>>
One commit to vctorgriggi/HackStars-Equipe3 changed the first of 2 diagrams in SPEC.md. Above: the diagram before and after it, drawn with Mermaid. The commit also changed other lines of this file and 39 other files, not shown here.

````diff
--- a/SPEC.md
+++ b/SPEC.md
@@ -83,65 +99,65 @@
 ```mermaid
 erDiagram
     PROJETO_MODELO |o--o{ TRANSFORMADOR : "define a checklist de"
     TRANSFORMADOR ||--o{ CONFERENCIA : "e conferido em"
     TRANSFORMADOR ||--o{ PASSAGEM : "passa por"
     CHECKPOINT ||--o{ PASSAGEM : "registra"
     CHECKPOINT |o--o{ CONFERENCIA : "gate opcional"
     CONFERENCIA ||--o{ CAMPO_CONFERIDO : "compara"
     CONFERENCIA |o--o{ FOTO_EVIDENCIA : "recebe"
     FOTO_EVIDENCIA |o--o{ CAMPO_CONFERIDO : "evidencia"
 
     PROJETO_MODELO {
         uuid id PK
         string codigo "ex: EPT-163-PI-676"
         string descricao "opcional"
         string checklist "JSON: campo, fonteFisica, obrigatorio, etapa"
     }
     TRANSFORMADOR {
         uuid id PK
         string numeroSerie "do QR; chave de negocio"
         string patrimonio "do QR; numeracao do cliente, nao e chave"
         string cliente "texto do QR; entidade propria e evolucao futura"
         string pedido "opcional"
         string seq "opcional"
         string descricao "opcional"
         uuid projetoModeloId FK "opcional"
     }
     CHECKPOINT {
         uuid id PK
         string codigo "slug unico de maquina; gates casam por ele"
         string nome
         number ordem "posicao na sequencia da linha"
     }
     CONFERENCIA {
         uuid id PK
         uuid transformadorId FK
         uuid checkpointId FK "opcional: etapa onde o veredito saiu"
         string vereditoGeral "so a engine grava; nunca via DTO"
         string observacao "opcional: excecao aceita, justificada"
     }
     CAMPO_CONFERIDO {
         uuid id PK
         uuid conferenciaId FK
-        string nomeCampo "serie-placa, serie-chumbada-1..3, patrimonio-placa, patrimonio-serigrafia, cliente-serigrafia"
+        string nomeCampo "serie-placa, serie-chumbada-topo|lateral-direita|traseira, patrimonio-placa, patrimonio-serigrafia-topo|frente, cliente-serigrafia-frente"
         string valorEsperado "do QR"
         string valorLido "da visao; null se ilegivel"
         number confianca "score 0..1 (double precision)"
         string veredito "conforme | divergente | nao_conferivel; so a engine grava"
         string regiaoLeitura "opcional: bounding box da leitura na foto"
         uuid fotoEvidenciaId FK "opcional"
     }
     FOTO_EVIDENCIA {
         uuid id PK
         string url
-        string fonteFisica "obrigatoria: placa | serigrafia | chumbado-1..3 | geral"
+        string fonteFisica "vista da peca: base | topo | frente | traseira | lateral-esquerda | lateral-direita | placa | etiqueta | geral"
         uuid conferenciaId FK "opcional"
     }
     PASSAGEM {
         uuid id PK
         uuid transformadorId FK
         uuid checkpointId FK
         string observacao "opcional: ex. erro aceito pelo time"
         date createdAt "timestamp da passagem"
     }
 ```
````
<<
ASSIGNED TASK: Search the material above for the string "fonteFisica", and copy every line in which it turns up.

COMPLETED TASK:
         string checklist "JSON: campo, fonteFisica, obrigatorio, etapa"
-        string fonteFisica "obrigatoria: placa | serigrafia | chumbado-1..3 | geral"
+        string fonteFisica "vista da peca: base | topo | frente | traseira | lateral-esquerda | lateral-direita | placa | etiqueta | geral"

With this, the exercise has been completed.